Tradition. Jews love their Traditions. Almost as much as they love Chinese food!!? That’s debatable. Oh, Jews like a good debate too. Let’s combine all that together. Traditions; Chinese food; Traditional Chinese food. Now we are getting somewhere. But, let’s really go places to get to heart of the matter at hand. Especially if you’re holding a pair of chopsticks in said hand. Let us take you on a virtual trip to China, where we will get the real inside scoop on traditional and authentic Chinese food. Fasten your seat belts. We are about to take off!
No trip to China would be complete without getting a real taste of the wealth of foods on offer. Chinese food is famous all around the world, and not without reason. If you’re visiting China you’ll get the opportunity to try one of the world’s most famous cuisines in its traditional way. No one could argue with the fact that it’s also the best way.
Cool article about Chinese food. I didn’t know that in the past chefs would compete with each other for royal approval. It sounds like a lot of various unique dishes could have been made then, and it could have been fun to try to taste how they differed from each other.
If you’re wondering what to expect from traditional Chinese food then forget what you’ve experienced in your own country. The real food of China is so much better that foreign imitations pale in comparison. Many Western dishes have been tailored to meet the available ingredients, or in some cases the true essence of the recipe has been lost over numerous years and translations. While sweet and sour is a popular dish in the West, many Chinese chefs wouldn’t even dream of cooking it. While sweet and sour still exists in China it’s nothing like the sweet and sour that we experience in Western restaurants.
China has a very long history rich with tradition. It is this tradition and history which has given China such a wonderfully rich and diverse cuisine. While civilization in China started at least 7000 years ago records do not date back this far. What archaeology have shown though is that food has always had a central role in the lives of Chinese people. While the food lacked the sophistication of today’s cooking there was already a deep consideration for healthy eating.

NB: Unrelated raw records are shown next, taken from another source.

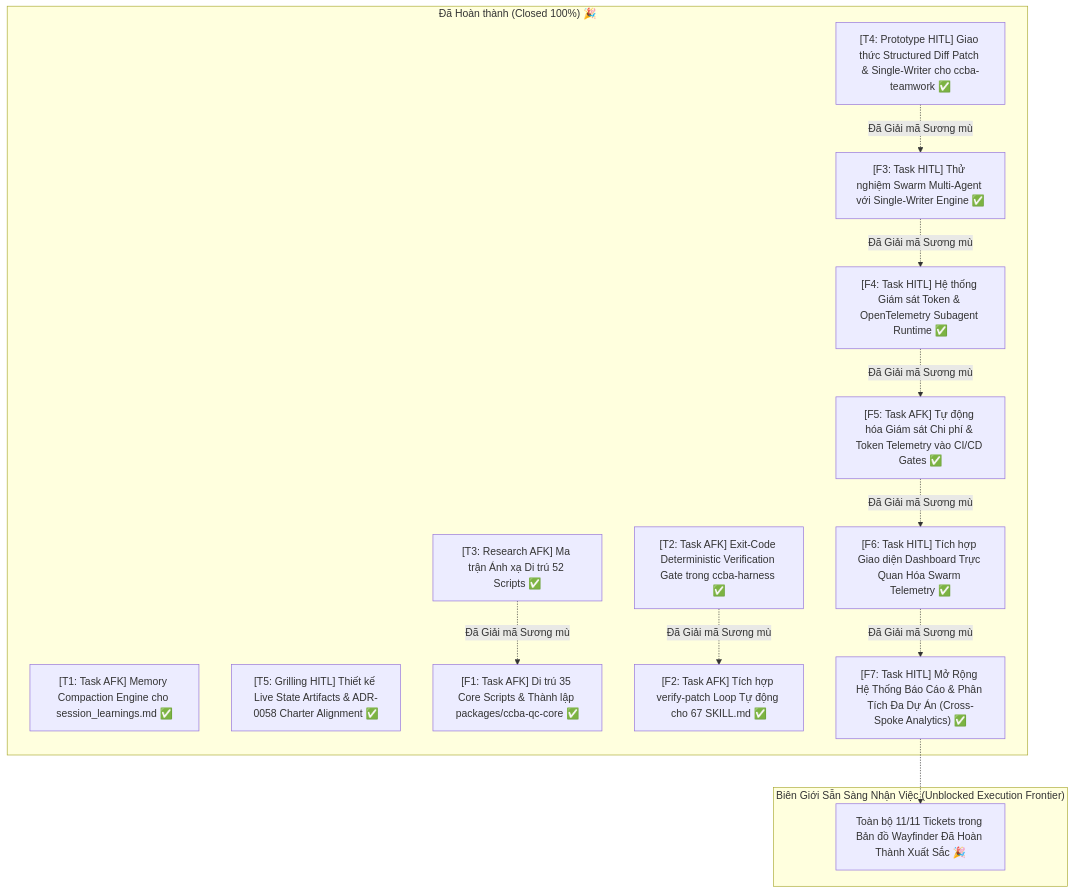
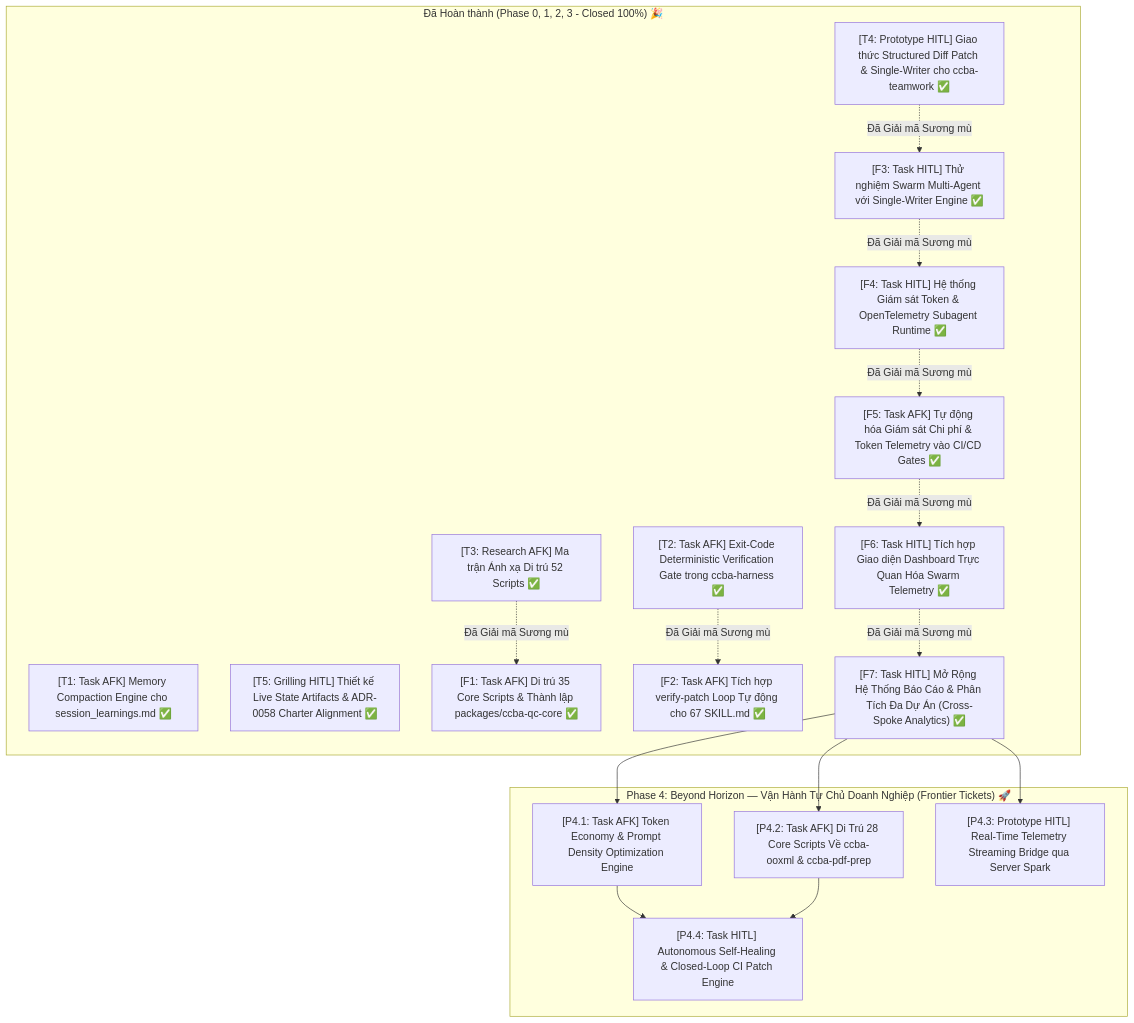
The diagram in .md/wayfinder/ccba-upgrade-roadmap/map.md (vvChu/ccba-agent-platform), drawn with Mermaid before and after one commit. The commit also changed other lines of this file and 1 other file, not shown here.

Commit message:
docs(wayfinder): expand roadmap with Phase 4 Beyond Horizon tickets and sync adr matrix

````diff
--- a/.md/wayfinder/ccba-upgrade-roadmap/map.md
+++ b/.md/wayfinder/ccba-upgrade-roadmap/map.md
@@ -138,30 +141,37 @@
 ```mermaid
 flowchart TD
-    subgraph Done ["Đã Hoàn thành (Closed 100%) 🎉"]
+    subgraph Done ["Đã Hoàn thành (Phase 0, 1, 2, 3 - Closed 100%) 🎉"]
         T1["[T1: Task AFK] Memory Compaction Engine cho session_learnings.md ✅"]
         T2["[T2: Task AFK] Exit-Code Deterministic Verification Gate trong ccba-harness ✅"]
         T3["[T3: Research AFK] Ma trận Ánh xạ Di trú 52 Scripts ✅"]
         T4["[T4: Prototype HITL] Giao thức Structured Diff Patch & Single-Writer cho ccba-teamwork ✅"]
         T5["[T5: Grilling HITL] Thiết kế Live State Artifacts & ADR-0058 Charter Alignment ✅"]
         F1["[F1: Task AFK] Di trú 35 Core Scripts & Thành lập packages/ccba-qc-core ✅"]
         F2["[F2: Task AFK] Tích hợp verify-patch Loop Tự động cho 67 SKILL.md ✅"]
         F3["[F3: Task HITL] Thử nghiệm Swarm Multi-Agent với Single-Writer Engine ✅"]
         F4["[F4: Task HITL] Hệ thống Giám sát Token & OpenTelemetry Subagent Runtime ✅"]
         F5["[F5: Task AFK] Tự động hóa Giám sát Chi phí & Token Telemetry vào CI/CD Gates ✅"]
         F6["[F6: Task HITL] Tích hợp Giao diện Dashboard Trực Quan Hóa Swarm Telemetry ✅"]
         F7["[F7: Task HITL] Mở Rộng Hệ Thống Báo Cáo & Phân Tích Đa Dự Án (Cross-Spoke Analytics) ✅"]
     end
 
-    subgraph Frontier ["Biên Giới Sẵn Sàng Nhận Việc (Unblocked Execution Frontier)"]
-        DoneAll["Toàn bộ 11/11 Tickets trong Bản đồ Wayfinder Đã Hoàn Thành Xuất Sắc 🎉"]
+    subgraph Phase4Frontier ["Phase 4: Beyond Horizon — Vận Hành Tự Chủ Doanh Nghiệp (Frontier Tickets) 🚀"]
+        P4_1["[P4.1: Task AFK] Token Economy & Prompt Density Optimization Engine"]
+        P4_2["[P4.2: Task AFK] Di Trú 28 Core Scripts Về ccba-ooxml & ccba-pdf-prep"]
+        P4_3["[P4.3: Prototype HITL] Real-Time Telemetry Streaming Bridge qua Server Spark"]
+        P4_4["[P4.4: Task HITL] Autonomous Self-Healing & Closed-Loop CI Patch Engine"]
     end
 
     T3 -.->|Đã Giải mã Sương mù| F1
     T2 -.->|Đã Giải mã Sương mù| F2
     T4 -.->|Đã Giải mã Sương mù| F3
     F3 -.->|Đã Giải mã Sương mù| F4
     F4 -.->|Đã Giải mã Sương mù| F5
     F5 -.->|Đã Giải mã Sương mù| F6
     F6 -.->|Đã Giải mã Sương mù| F7
-    F7 -.-> DoneAll
+    F7 --> P4_1
+    F7 --> P4_2
+    F7 --> P4_3
+    P4_1 --> P4_4
+    P4_2 --> P4_4
 ```
````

The Chinese Dynasties saw a huge range of ideas develop alongside an increasing variety of foods. Trade allowed for many more ingredients to be used and the wealth that such trade led to also gave chefs a chance to develop their skills and make money doing so. The best chefs competed with each other for royal approval, hoping to be appointed as royal chefs. The best dishes created by the chefs combined fine food and health benefits for which they received rich rewards.
Those dishes which became most popular became food that the wealthiest across China dined upon. Over time lodges, in which travelers stayed, became more and more akin to modern-day restaurants and these made the foods which were originally the preserve of the royal and wealthy Chinese available to all. Thanks to modern transportation, regional specialties are available all across China, giving an even greater variety of flavors from the vast Chinese country. And back home, thanks to The Chinese Quest, we can tell you where to find the best, most authentic, Chinese food on Long Island and New York City.
Chinese food is not only famous for its flavor but also for its names. With dishes such as “Phoenix and Dragon” or “Ants Climbing on Trees”, or our favorite, “Buddha Jumps Over the Wall Soup“, much fun can be had in discovering the legends behind the names over a good meal. What’s the name of your favorite Chinese dish? Please post a comment!
One difficulty many foreigners have with ordering Chinese food is the language barrier. Chinese menus are written in Chinese characters – a notoriously difficult language which takes a long time to learn. If you have Chinese friends it’s worth asking them to translate. Otherwise you can simply point at what other diners are eating and try food in that way. Better yet, read our article on how to “Order Chinese Food Like a Boss“!
Humbly submitted for your approval,
—Mee Magnum (“Chop! Chop!”)
Kentaro Konikas contributed to this article.